Reporting Services includes a very useful visual MDX query tool, which I often start with when writing reports. It can add parameters and create calculated members for you which are both handy features. Very quickly though you realise that it can’t do more complicated MDX queries for you without you having to dive in and manually edit the query.
The first thing I tend to do is copy the auto-generated query into an MDX editor that will do some formatting. I used to use Mosha’s awesome online MDX tool. He also had a downloadable MDX editor which was a bit like a code cop, not only showing you syntax errors but advising against some common poor query constructions. You might well know that Mosha was a driving force behind both the development of SSAS and the MDX language which subsequently became an industry standard. Usually Microsoft get blamed for convoluting open standards but here’s an example of them defining one and opening it up to competitors like Oracle and IBM.
Unfortunately Mosha’s tool is gone, and Moshas moved on from the MDX world a few years ago (genius never sits still) but this Microsoft provided tool works well http://formatmdx.msftlabs.com/

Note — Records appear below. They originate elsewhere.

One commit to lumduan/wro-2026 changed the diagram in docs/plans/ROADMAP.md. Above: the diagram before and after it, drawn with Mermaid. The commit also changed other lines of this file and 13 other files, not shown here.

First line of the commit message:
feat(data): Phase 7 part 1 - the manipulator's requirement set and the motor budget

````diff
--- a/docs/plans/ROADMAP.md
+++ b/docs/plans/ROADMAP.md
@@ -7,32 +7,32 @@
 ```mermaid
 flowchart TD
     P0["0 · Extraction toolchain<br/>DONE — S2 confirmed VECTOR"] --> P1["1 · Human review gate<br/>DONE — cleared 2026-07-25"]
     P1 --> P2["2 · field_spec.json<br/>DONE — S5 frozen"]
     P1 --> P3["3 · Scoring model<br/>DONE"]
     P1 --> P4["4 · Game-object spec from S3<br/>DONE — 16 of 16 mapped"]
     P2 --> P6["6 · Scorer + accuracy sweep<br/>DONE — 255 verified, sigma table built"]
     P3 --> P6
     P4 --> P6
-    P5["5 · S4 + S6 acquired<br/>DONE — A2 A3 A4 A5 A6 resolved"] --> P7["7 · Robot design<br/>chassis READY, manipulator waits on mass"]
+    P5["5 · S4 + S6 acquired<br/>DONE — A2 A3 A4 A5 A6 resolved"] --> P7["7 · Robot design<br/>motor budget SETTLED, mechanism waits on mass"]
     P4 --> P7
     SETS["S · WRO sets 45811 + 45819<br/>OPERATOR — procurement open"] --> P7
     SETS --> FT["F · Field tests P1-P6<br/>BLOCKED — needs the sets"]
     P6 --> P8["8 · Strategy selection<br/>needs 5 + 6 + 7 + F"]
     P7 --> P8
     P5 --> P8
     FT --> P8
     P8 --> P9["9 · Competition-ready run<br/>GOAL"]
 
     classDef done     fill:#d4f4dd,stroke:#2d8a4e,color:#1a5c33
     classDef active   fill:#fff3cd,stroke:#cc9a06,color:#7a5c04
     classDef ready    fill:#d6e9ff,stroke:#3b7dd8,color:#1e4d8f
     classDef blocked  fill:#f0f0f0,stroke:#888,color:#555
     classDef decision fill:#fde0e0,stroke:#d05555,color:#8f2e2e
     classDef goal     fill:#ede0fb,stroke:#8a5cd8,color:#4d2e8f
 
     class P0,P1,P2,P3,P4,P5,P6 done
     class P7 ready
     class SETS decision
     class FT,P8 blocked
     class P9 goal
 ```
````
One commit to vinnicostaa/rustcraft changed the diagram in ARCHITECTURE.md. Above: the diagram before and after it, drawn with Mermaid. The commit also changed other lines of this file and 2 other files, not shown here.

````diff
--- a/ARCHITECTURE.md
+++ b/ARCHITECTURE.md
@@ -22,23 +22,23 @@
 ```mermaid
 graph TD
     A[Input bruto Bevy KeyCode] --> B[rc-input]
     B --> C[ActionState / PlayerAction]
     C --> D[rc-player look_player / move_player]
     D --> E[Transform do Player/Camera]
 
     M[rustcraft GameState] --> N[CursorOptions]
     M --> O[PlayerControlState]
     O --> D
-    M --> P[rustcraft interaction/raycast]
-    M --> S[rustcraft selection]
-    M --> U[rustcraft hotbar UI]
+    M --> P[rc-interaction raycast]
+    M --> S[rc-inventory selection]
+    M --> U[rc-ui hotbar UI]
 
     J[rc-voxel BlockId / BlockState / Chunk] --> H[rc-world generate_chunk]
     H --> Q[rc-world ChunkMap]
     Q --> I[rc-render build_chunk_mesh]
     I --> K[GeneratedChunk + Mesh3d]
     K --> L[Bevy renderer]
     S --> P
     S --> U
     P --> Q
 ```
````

It seems with the trend to move towards Tabular modelling such as in PowerPivot and Tabular cubes, which only work with DAX and not MDX, that MDX might be going out of fashion. It’s not suprising given how convoluted it is to write and how easy it is to get it very wrong. The roots of DAX are in VB and Excel functions as well which makes it more palatable to business type users.
I don’t think my time delving down the rabbit hole of MDX was misspent though, it’s been fun in a masochistic kind of way.